SHAPIRO: So why was it important to you to get copyright protection? Why did you think this is something a choreographer should have?
KNIGHT: I feel like it just validates our positioning and ownership. You know, what copyrighting it does is allow you to still have your hand on it even after the work is done. So as people go and want to use your IP, use your choreography in feature films and commercials, even on video games, you know, you still have ownership of and you should still collect some sort of residual payment for such usage.
SHAPIRO: So much of what makes choreography universal and ubiquitous now is social media. And there are fears that when dances are copyrighted, people on TikTok or YouTube are going to get sued for, like, doing a popular dance at a bachelorette party. Do you fear that that's what's going to happen here?
KNIGHT: No. The point of copywriting isn't to protect us from doing the dances at home, you know? It's to protect the creator from these huge corporations that come in and take advantage of.
SHAPIRO: Like Fortnite, you're saying - like a video game that's going to make a ton of money by selling a dance that somebody else created.
SHAPIRO: You know, as I was getting ready for this interview, I kept thinking of this famous line that says writing about music is like dancing about architecture. And I wondered if making radio about choreography is the same disconnect. But (laughter) with that said, will you indulge us and just, like, give us an eight count to go out on?
KNIGHT: Yes. This eight count is for everyone, even if you're driving, even if you're at home sitting down listening.
(SOUNDBITE OF MEGAN THEE STALLION SONG, "SAVAGE")

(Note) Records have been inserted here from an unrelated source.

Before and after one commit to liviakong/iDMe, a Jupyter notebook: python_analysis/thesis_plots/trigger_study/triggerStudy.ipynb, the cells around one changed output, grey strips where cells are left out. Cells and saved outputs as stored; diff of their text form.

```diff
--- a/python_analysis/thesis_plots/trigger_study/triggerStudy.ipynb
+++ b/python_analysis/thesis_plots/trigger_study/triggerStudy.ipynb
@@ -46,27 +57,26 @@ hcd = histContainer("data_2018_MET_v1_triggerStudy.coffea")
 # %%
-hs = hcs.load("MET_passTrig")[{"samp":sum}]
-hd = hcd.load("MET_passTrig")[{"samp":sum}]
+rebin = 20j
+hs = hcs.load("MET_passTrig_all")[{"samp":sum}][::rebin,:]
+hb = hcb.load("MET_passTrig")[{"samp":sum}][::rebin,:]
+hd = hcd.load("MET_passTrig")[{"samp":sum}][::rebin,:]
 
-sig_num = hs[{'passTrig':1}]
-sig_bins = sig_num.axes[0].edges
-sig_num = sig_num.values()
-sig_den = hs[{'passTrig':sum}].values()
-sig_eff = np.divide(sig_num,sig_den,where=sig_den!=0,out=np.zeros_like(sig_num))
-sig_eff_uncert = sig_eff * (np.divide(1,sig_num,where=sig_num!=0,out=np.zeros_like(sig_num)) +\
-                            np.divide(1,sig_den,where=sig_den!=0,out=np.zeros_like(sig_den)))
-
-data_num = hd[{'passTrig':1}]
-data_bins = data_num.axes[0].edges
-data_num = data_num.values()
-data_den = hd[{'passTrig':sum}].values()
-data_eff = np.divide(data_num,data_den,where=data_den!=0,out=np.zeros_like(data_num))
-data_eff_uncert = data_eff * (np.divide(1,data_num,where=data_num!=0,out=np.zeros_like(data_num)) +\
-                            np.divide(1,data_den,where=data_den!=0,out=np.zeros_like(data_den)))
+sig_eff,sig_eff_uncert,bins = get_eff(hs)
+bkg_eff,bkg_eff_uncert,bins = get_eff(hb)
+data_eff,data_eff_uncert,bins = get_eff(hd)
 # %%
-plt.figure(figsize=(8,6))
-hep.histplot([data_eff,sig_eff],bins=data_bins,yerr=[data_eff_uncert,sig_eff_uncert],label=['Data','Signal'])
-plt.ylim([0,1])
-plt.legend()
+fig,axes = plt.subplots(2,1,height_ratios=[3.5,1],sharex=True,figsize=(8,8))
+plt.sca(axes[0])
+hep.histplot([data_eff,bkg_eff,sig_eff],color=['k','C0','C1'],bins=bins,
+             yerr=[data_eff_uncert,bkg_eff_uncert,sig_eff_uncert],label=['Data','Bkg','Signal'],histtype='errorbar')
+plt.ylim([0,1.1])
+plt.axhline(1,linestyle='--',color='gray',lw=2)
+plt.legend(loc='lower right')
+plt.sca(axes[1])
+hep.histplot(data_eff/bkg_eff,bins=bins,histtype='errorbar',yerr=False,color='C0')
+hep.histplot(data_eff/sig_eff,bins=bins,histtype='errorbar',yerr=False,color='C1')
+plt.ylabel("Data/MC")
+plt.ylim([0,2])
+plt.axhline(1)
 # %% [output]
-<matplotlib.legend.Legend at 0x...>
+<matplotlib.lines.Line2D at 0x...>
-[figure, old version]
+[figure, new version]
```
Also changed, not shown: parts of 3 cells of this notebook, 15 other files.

KNIGHT: I'm going to roll both shoulders to the back four times. We're going to go one, two and - full movement - three. Feel the up and down - four. To the front, we roll - one. Feel the ups and down - three, four. Your head is going to go to the right and to the left, full movement. We're going to go right and left and right and left. We'll look left and right and left. Now, if you're driving, you may not want to look left and right so fully.
SHAPIRO: JaQuel Knight, you made choreography work on the radio. It's amazing.
KNIGHT: There we go.
SHAPIRO: Thank you so much.
KNIGHT: Thanks, Ari.
SHAPIRO: This was really a joy.
KNIGHT: No, I've had a good time.
(SOUNDBITE OF SONG, "SAVAGE")
MEGAN THEE STALLION: (Rapping) What's happening? What's happening? I'm a savage, yeah - classy, bougie, ratchet, yeah, sassy, moody, nasty.
NPR transcripts are created on a rush deadline by Verb8tm, Inc., an NPR contractor, and produced using a proprietary transcription process developed with NPR. This text may not be in its final form and may be updated or revised in the future. Accuracy and availability may vary. The authoritative record of NPR’s programming is the audio record.